Nick Harridge, National Mining and Metals Leader at KPMG Australia spoke to the challenging but largely positive outlook for Australian mining when he said the economic shift toward a low-carbon future was being seen by mining executives as an opportunity for metals and mining companies.

“The Australian experience reflects the KPMG report where more than one third of respondents predicted they will significantly change their portfolio of products toward commodities and metals used to accelerate the transition to cleaner energy,” said Mr Harridge. “Locally, we continue to see critical minerals as the centrepiece for the sector in 2023. Australia has an abundance of the five key critical minerals: lithium, nickel, aluminium, cobalt and copper together with a number of rare earths and mineral sands. The key demand story is highlighted with lithium.”

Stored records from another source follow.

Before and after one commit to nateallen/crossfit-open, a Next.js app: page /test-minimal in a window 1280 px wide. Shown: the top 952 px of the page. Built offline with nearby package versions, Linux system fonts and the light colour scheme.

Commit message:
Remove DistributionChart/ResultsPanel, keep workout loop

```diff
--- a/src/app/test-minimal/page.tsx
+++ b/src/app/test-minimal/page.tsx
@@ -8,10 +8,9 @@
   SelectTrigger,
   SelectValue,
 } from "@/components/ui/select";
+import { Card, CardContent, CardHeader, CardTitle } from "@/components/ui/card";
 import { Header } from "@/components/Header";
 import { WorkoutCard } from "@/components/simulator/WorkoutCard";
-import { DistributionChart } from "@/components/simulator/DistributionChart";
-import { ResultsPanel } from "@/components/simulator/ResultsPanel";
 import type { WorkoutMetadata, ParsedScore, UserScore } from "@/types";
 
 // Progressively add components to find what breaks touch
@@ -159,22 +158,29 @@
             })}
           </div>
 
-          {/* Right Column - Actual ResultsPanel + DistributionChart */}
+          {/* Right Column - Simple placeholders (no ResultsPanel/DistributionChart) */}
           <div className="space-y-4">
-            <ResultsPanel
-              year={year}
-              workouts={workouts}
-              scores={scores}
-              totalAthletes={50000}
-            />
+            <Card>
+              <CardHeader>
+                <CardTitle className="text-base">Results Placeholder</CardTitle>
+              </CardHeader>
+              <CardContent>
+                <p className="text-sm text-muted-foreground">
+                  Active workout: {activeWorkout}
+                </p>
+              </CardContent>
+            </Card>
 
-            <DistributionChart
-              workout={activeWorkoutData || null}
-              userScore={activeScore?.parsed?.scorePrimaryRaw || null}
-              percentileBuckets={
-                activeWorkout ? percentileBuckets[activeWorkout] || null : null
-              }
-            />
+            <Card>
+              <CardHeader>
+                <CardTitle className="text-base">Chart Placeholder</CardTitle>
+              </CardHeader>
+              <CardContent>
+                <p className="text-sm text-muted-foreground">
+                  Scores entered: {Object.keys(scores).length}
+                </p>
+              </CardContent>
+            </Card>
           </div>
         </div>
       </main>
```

Battery minerals and EVs

KPMG says that given the current transition away from fossil fuels, considerable minerals will be needed, driving demand for mining output. In considering electric vehicles as just one of the key users of lithium for batteries, estimates show there are around 1.4 billion cars in the world, of which only around 15 million, or approximately 1 percent, are electric vehicles.

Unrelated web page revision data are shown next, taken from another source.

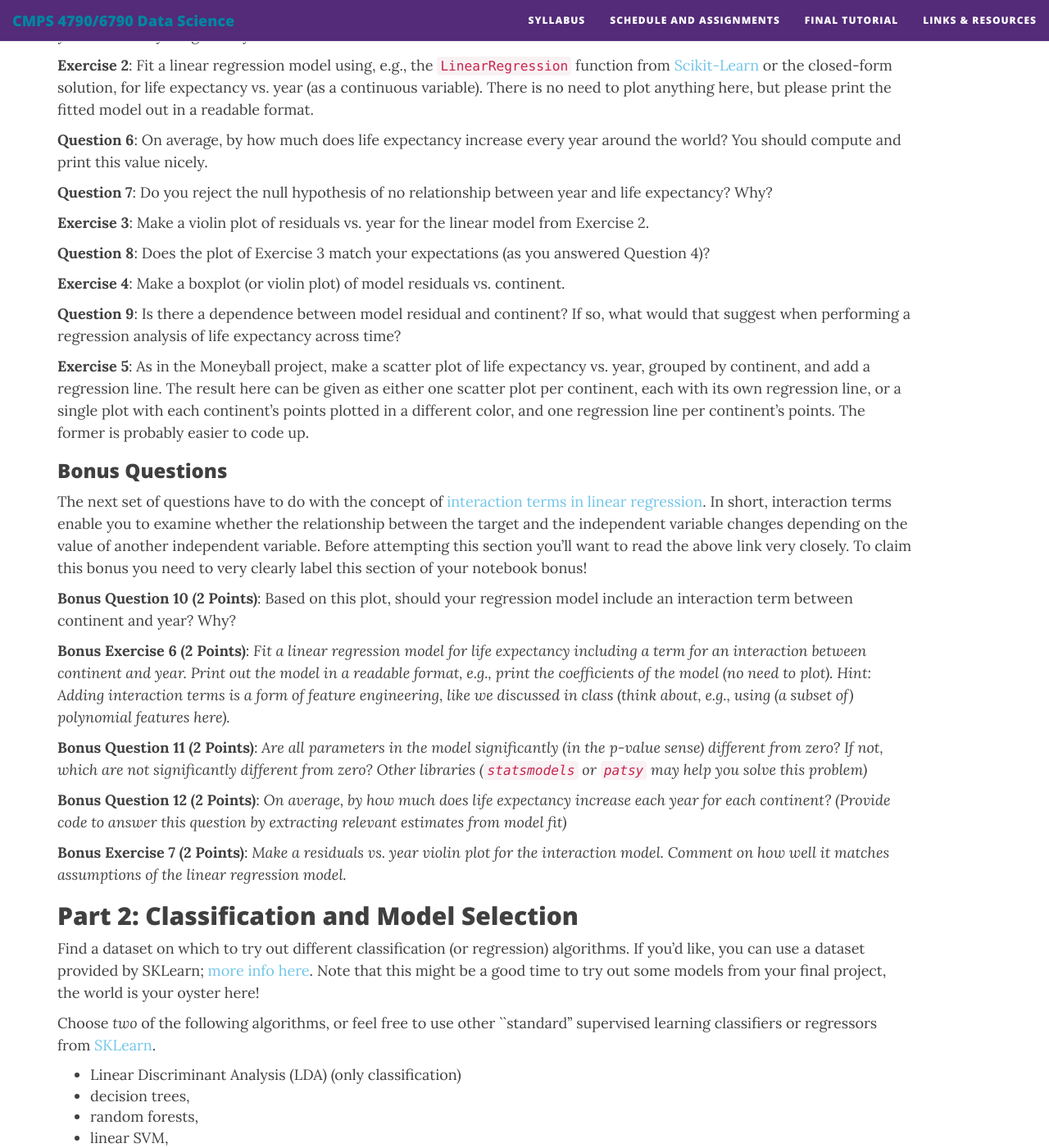
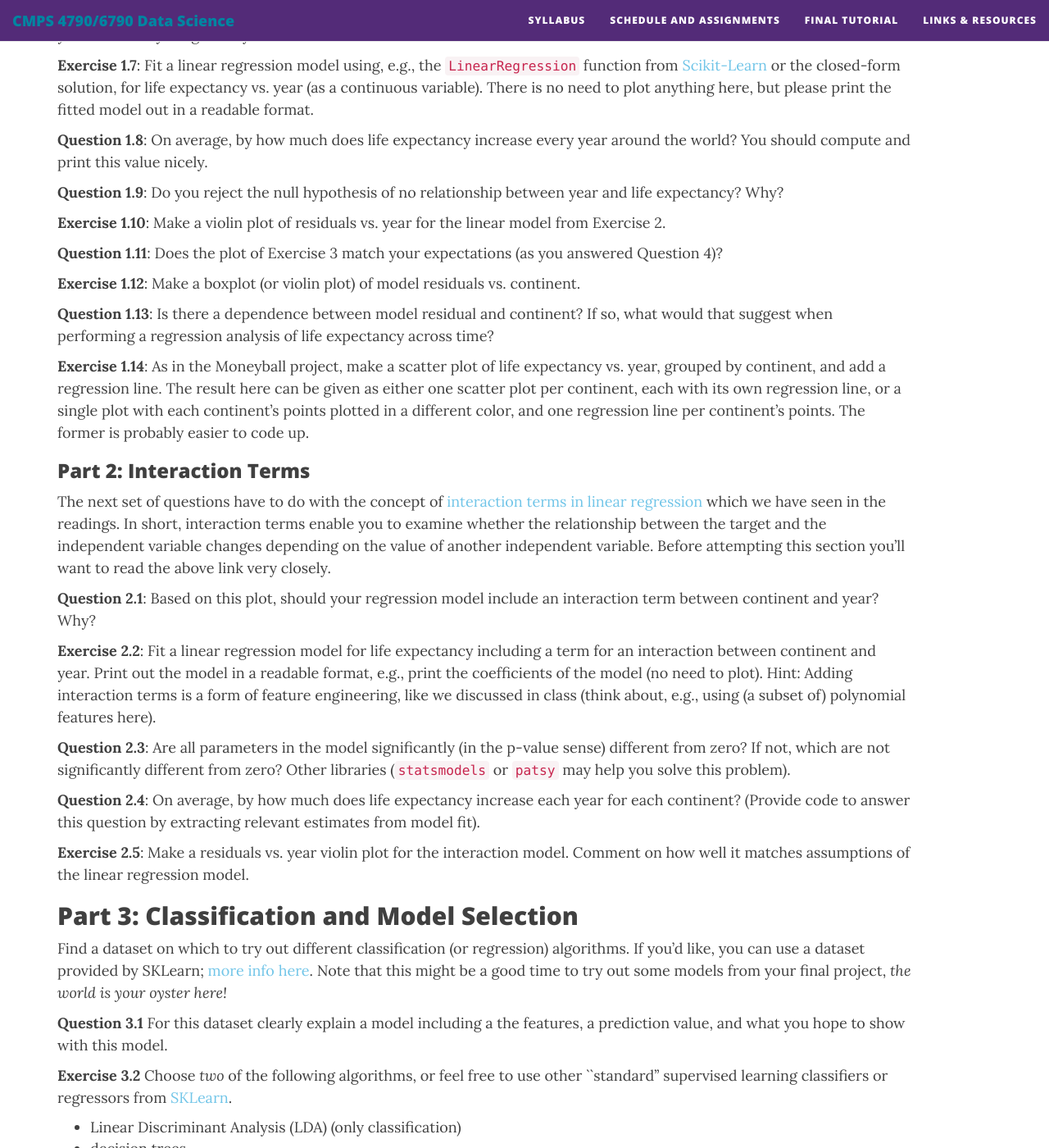
Before and after one commit to nmattei/cmps6790, a Jekyll site: the page built from _projects/Project3/Project3.md, in a window 1280 px wide and 1400 px high, scrolled down 2312 px. Shown: the whole window at 82% size. Built offline with Jekyll 4.4.1, drawn with Linux system fonts in a browser that asks for light colours; nearby versions of some CDN libraries; some of the changed text lies outside the part shown.

Commit message:
Project 3 rubric updated

```diff
--- a/_projects/Project3/Project3.md
+++ b/_projects/Project3/Project3.md
@@ -8,7 +8,7 @@ published: true
 # Project 3: GapMinder Data
 
 * **Posted:** November 6, 2023
-* **Last Revision:** November 6, 2023
+* **Last Revision:** July 11, 2023
 
 For this project you will practice and experiment linear regression using data from [gapminder.org]("http://gapminder.org"). We recommend spending a little time looking at material there, it is quite an informative site.
 
@@ -39,9 +39,9 @@ data.head()
 
 For Part 1 you will explore how life expectancy has changed over 50 years across the world, and how economic measures like gross domestic product (GDP) are related to it. Note that for all questions you should have a cell in your notebook that answers that question along with the required plots.
 
-**Exercise 1**: Make a scatter plot of life expectancy across time.
+**Exercise 1.1**: Make a scatter plot of life expectancy across time.
 
-**Question 1**: Is there a general trend (e.g., increasing or decreasing) for life expectancy across time? Is this trend linear? (answering this qualitatively from the plot, you will do a statistical analysis of this question shortly)
+**Question 1.2**: Is there a general trend (e.g., increasing or decreasing) for life expectancy across time? Is this trend linear? (answering this qualitatively from the plot, you will do a statistical analysis of this question shortly)
 
 A slightly different way of making the same plot is looking at the distribution of life expectancy across countries as it changes over time:
 
@@ -61,56 +61,58 @@ This type of plot is called a <em>violin plot</em>, and it displays the distribu
 
 Note that in order for the example code above, you will have to wrangle the data using Pandas. The way I did it was to create an array for each year, storing the Life Expectancy values for that year, then collected those arrays into a list: `life_exp_per_year`. It's not the only way of doing it, but it's how I first thought of it.
 
-**Question 2**: How would you describe the distribution of life expectancy across countries for individual years? Is it skewed, or not? Unimodal or not? Symmetric around it’s center?
+**Question 1.3**: How would you describe the distribution of life expectancy across countries for individual years? Is it skewed, or not? Unimodal or not? Symmetric around it’s center?
 
 Based on the Violin plot you made, consider the following questions.
 
-**Question 3**: Suppose I fit a linear regression model of life expectancy vs. year (treating it as a continuous variable), and test for a relationship between year and life expectancy, will you reject the null hypothesis of no relationship? (do this without fitting the model yet. I am testing your intuition. Just write out the answer.)
+**Question 1.4**: Suppose I fit a linear regression model of life expectancy vs. year (treating it as a continuous variable), and test for a relationship between year and life expectancy, will you reject the null hypothesis of no relationship? (do this without fitting the model yet. I am testing your intuition. Just write out the answer.)
 
 The next set of questions ask you to reason about the *residuals* of a model. You can learn more about [residuals](https://www.khanacademy.org/math/statistics-probability/describing-relationships-quantitative-data/regression-library/a/introduction-to-residuals) here from Khan Academy, but in a nutshell residuals are the errors in every prediction that you make. Specifically, NIST says that ``Residuals are estimates of experimental error obtained by subtracting the observed responses from the predicted responses.
 The predicted response is calculated from the chosen model, after all the unknown model parameters have been estimated from the experimental data.'' You should have a read of the [NIST Residuals Article Here](https://www.itl.nist.gov/div898/handbook/pri/section2/pri24.htm).
 
 Now we don't want to add these up, because they might cancel each other out, but looking at a plot of the residuals can help us understand *where* our model is making errors. In fact, there are some handy [SciKit Functions for this](https://scikit-learn.org/stable/modules/generated/sklearn.metrics.PredictionErrorDisplay.html)!
 
-**Question 4**: What would a violin plot of residuals from the linear model in Question 3 vs. year look like? (Again, don’t do the analysis yet, answer this intuitively).
+**Question 1.5**: What would a violin plot of residuals from the linear model in Question 1.3 vs. year look like? (Again, don’t do the analysis yet, answer this intuitively).
 
-**Question 5**: According to the assumptions of the linear regression model, what *should* that violin plot look like?  That is, consider the assumptions the linear regression model you used assumes (e.g., about noise, about input distributions, etc); do you think everything is okay?
+**Question 1.6**: According to the assumptions of the linear regression model, what *should* that violin plot look like?  That is, consider the assumptions the linear regression model you used assumes (e.g., about noise, about input distributions, etc); do you think everything is okay?
 
-**Exercise 2**: Fit a linear regression model using, e.g., the `LinearRegression` function from [Scikit-Learn](https://scikit-learn.org/stable/modules/generated/sklearn.linear_model.LinearRegression.html) or the closed-form solution, for life expectancy vs. year (as a continuous variable).  There is no need to plot anything here, but please print the fitted model out in a readable format.
+**Exercise 1.7**: Fit a linear regression model using, e.g., the `LinearRegression` function from [Scikit-Learn](https://scikit-learn.org/stable/modules/generated/sklearn.linear_model.LinearRegression.html) or the closed-form solution, for life expectancy vs. year (as a continuous variable).  There is no need to plot anything here, but please print the fitted model out in a readable format.
 
-**Question 6**: On average, by how much does life expectancy increase every year around the world? You should compute and print this value nicely.
+**Question 1.8**: On average, by how much does life expectancy increase every year around the world? You should compute and print this value nicely.
 
-**Question 7**: Do you reject the null hypothesis of no relationship between year and life expectancy? Why?
+**Question 1.9**: Do you reject the null hypothesis of no relationship between year and life expectancy? Why?
 
-**Exercise 3**: Make a violin plot of residuals vs. year for the linear model from Exercise 2.
+**Exercise 1.10**: Make a violin plot of residuals vs. year for the linear model from Exercise 2.
 
-**Question 8**: Does the plot of Exercise 3 match your expectations (as you answered Question 4)?
+**Question 1.11**: Does the plot of Exercise 3 match your expectations (as you answered Question 4)?
 
-**Exercise 4**: Make a boxplot (or violin plot) of model residuals vs. continent.
+**Exercise 1.12**: Make a boxplot (or violin plot) of model residuals vs. continent.
 
-**Question 9**: Is there a dependence between model residual and continent? If so, what would that suggest when performing a regression analysis of life expectancy across time?
+**Question 1.13**: Is there a dependence between model residual and continent? If so, what would that suggest when performing a regression analysis of life expectancy across time?
 
-**Exercise 5**: As in the Moneyball project, make a scatter plot of life expectancy vs. year, grouped by continent, and add a regression line.  The result here can be given as either one scatter plot per continent, each with its own regression line, or a single plot with each continent's points plotted in a different color, and one regression line per continent's points.  The former is probably easier to code up.
+**Exercise 1.14**: As in the Moneyball project, make a scatter plot of life expectancy vs. year, grouped by continent, and add a regression line.  The result here can be given as either one scatter plot per continent, each with its own regression line, or a single plot with each continent's points plotted in a different color, and one regression line per continent's points.  The former is probably easier to code up.
 
-### Bonus Questions
+### Part 2: Interaction Terms
 
-The next set of questions have to do with the concept of [interaction terms in linear regression](https://developer.nvidia.com/blog/a-comprehensive-guide-to-interaction-terms-in-linear-regression/). In short, interaction terms enable you to examine whether the relationship between the target and the independent variable changes depending on the value of another independent variable. Before attempting this section you'll want to read the above link very closely. To claim this bonus you need to very clearly label this section of your notebook bonus!
+The next set of questions have to do with the concept of [interaction terms in linear regression](https://developer.nvidia.com/blog/a-comprehensive-guide-to-interaction-terms-in-linear-regression/) which we have seen in the readings. In short, interaction terms enable you to examine whether the relationship between the target and the independent variable changes depending on the value of another independent variable. Before attempting this section you'll want to read the above link very closely.
 
-**Bonus Question 10 (2 Points)**: Based on this plot, should your regression model include an interaction term between continent and year? Why?
+**Question 2.1**: Based on this plot, should your regression model include an interaction term between continent and year? Why?
 
-**Bonus Exercise 6 (2 Points)**: <em>Fit a linear regression model for life expectancy including a term for an interaction between continent and year.  Print out the model in a readable format, e.g., print the coefficients of the model (no need to plot).  Hint: Adding interaction terms is a form of feature engineering, like we discussed in class (think about, e.g., using (a subset of) polynomial features here).</em>
+**Exercise 2.2**: Fit a linear regression model for life expectancy including a term for an interaction between continent and year.  Print out the model in a readable format, e.g., print the coefficients of the model (no need to plot).  Hint: Adding interaction terms is a form of feature engineering, like we discussed in class (think about, e.g., using (a subset of) polynomial features here).
 
-**Bonus Question 11 (2 Points)**: <em>Are all parameters in the model significantly (in the p-value sense) different from zero? If not, which are not significantly different from zero? Other libraries (`statsmodels` or `patsy` may help you solve this problem)</em>
+**Question 2.3**: Are all parameters in the model significantly (in the p-value sense) different from zero? If not, which are not significantly different from zero? Other libraries (`statsmodels` or `patsy` may help you solve this problem).
 
-**Bonus Question 12 (2 Points)**: <em>On average, by how much does life expectancy increase each year for each continent? (Provide code to answer this question by extracting relevant estimates from model fit)</em>
+**Question 2.4**: On average, by how much does life expectancy increase each year for each continent? (Provide code to answer this question by extracting relevant estimates from model fit).
 
-**Bonus Exercise 7 (2 Points)**: <em>Make a residuals vs. year violin plot for the interaction model. Comment on how well it matches assumptions of the linear regression model.</em>
+**Exercise 2.5**: Make a residuals vs. year violin plot for the interaction model. Comment on how well it matches assumptions of the linear regression model.
 
-## Part 2: Classification and Model Selection
+## Part 3: Classification and Model Selection
 
-Find a dataset on which to try out different classification (or regression) algorithms.  If you'd like, you can use a dataset provided by SKLearn; [more info here](https://scikit-learn.org/stable/datasets/toy_dataset.html). Note that this might be a good time to try out some models from your final project, the world is your oyster here!
+Find a dataset on which to try out different classification (or regression) algorithms.  If you'd like, you can use a dataset provided by SKLearn; [more info here](https://scikit-learn.org/stable/datasets/toy_dataset.html). Note that this might be a good time to try out some models from your final project, *the world is your oyster here!*
 
-Choose *two* of the following algorithms, or feel free to use other ``standard'' supervised learning classifiers or regressors from [SKLearn](https://scikit-learn.org/stable/supervised_learning.html).
+**Question 3.1** For this dataset clearly explain a model including a the features, a prediction value, and what you hope to show with this model.
+
+**Exercise 3.2** Choose *two* of the following algorithms, or feel free to use other ``standard'' supervised learning classifiers or regressors from [SKLearn](https://scikit-learn.org/stable/supervised_learning.html).
 * Linear Discriminant Analysis (LDA) (only classification)
 * decision trees,
 * random forests,
@@ -124,7 +126,7 @@ Choose *two* of the following algorithms, or feel free to use other ``standard''
 
 Note: for those algorithms that have hyper-parameters, i.e., all of the above except for LDA, you need to specify in your writeup which model selection procedure you used. Typically this should be with a [Grid Search](https://scikit-learn.org/stable/model_selection.html) over a small set of values.
 
-**Bonus (3 Points)** If you ran 10-fold cross-validation, feel free to run a statistical test such as a paired t-test to further support your performance comparison above.
+**Bonus (5 Points)** Run a 10-fold cross-validation and an appropriate statistical test such as a paired t-test to further support your performance comparison above. Justify your choice of statistical model and the conclusion of your comparison.
 
 ## Submission
 
@@ -134,22 +136,27 @@ All axes in plots should be labeled in an informative manner. Your answers to an
 
 Submit this completed notebook which contains your answers as markdown cells to [Canvas](https://tulane.instructure.com/)
 
-## Grading Rubric
-
+## Grading Rubric (75 Points)
 Note that code that does not work will not be graded and you will receive a 0 for that section.  We reserve the right to deduct points for things like general sloppiness of the notebook, poor labels, unlabeled axes, etc.  You should include markdown cells to break up your notebook and **clearly label** the problems and questions below.
 
 * (5 Points) *Professionalism*: You have used both code comments and markdown cells to professionally and clearly document your work including having a clear and clean notebook; linking to resources and documents; and doing so with code that is reasonable and efficient.
  * (25 Points) Part 1: *Regression Analysis*
-   * (5 Points) Exercise 1 and Question 1: Code and comments are present to generate the violin plots and it is analyzed.
-   * (5 Points) Questions 2 - 5: Questions 2 - 5 are discussed and clearly answered.
-   * (5 Points) Exercise 2 and Questions 6 - 7: Code is present for the linear regression model and questions are clearly answered.
-   * (5 Points) Exercise 3 - 4 and Questions 8 - 9: Code is present to create the two residual plots, explanations of questions are provided.
-   * (5 Points) Exercise 5: A scatter plot is present showing the proper groupings.
-* (20 Points) Part 2: *Classification Analysis*
-  * (5 Points) Data and Model: Data is explained along with the target of prediction and why.
-  * (5 Points) Model 1: Code is present for a first model that is validated using an algorithm.
-  * (5 Points) Model 2: Code is present for a second model and relevant validation is done.
-  * (5 Points) Discussion: A markdown cell is clearly labeled with information as to which model is better, along what metric, and why.
+   * (5 Points) Exercise 1.1 and Question 1.2: Code and comments are present to generate the violin plots and it is analyzed.
+   * (5 Points) Questions 1.4, 1.5, and 1.6: Questions are discussed and clearly answered.
+   * (5 Points) Exercise 1.7 and Questions 1.8 and 1.9: Code is present for the linear regression model and questions are clearly answered.
+   * (5 Points) Exercise 1.10, 1.12 and Questions 1.11, 1.13: Code is present to create the two residual plots, explanations of questions are provided.
+   * (5 Points) Exercise 1.14: A scatter plot is present showing the proper groupings.
+* (20 Points) Part 2: *Interaction Terms*
+  * (2.5 Points) Question 2.1: Answer about interaction terms is clear and correct.
+  * (5 Points) Exercise 2.2: Code is present and interaction term is properly implemented.
+  * (5 Points) Question 2.3: Code and analysis is present to understand if parameters are significant.
+  * (5 Points) Question 2.4: Code and answer about life expectancy are clear and correct.
+  * (2.5 Points) Exercise 2.5: Plot is present, comment about linear regression assumptions is correct.
+* (25 Points) Part 3: *Classification Analysis*
+  * (5 Points) Question 3.1: Data is explained along with the target of prediction and why.
+  * (5 Points) Exercise 3.2 Model 1: Code is present for a first model that is validated using an algorithm.
+  * (5 Points) Exercise 3.2 Model 2: Code is present for a second model and relevant validation is done.
+  * (5 Points) Exercise 3.2 Discussion: A markdown cell is clearly labeled with information as to which model is better, along what metric, and why.
 
 | Full    |    Good |  Okay |   Lacking   |   Poor  | No Marks |
 | : ---- :| : ---- :| : ---- :| : ---- :| : ---- :| : ---- : |
```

KPMG estimates that more than 2 billion EVs will need to be manufactured to accommodate world demand and fully transition away from internal combustion engine vehicles by 2050. The pace of EV sales is increasing with nearly half of the current stock of EVs sold in the last year. But the transition away from fossil fuels will continue to require a rapid increase in the number of EVs manufactured. On that basis the production of critical minerals used in battery technologies will also need to increase substantially.

Lithium Demand

Global production of lithium was around 550kt of lithium carbonate equivalent and that is forecast to rise to 1,000kt by 2024. At that level it would take around 100 years to produce enough lithium to have 2 billion lithium-ion EVs in service. This ignores other uses of lithium and does not consider the potential to meet some of this demand through circular minerals, but still highlights lithium mining is in its infancy.

“Lithium investment is really just beginning to meaningfully increase in Australia,” said Nick Harridge. “Mining investment is increasingly turning towards it and other critical minerals. Given that the price of lithium has surged in the last year, the incentive to invest further in lithium production and circularity remains very high.”

“We estimate lithium production would need to grow by around 12 percent per year every year until 2050 to produce enough of that mineral to have two billion EVs on the roads. Given that lithium production is expected to grow at nearly double that pace in the near term, and that lithium investment is likely to accelerate, rather than slow, that pace of growth over time is reasonable. If we assume that lithium production continues to increase by 20 percent per year until 2030, then production would need to rise by around 7 percent per year thereafter to meet EV demand – with other producers coming online, the pace of growth in Australia could slow to this and the world would still be able to meet total demand for lithium.”

Technology innovation

In addition, KPMG says there are likely to be improvements in technology which will reduce the volume of lithium required in car batteries and other technologies which will provide a partial offset to the level of lithium required.

KPMG’s view is that alternative technologies, whilst not yet of commercial scale, highlight a counter to lithium demand. Yet overall, lithium demand will remain very high in the near term and strong investment will be needed to ensure that production of new and circular minerals keeps up with demand, but the required level of production is attainable.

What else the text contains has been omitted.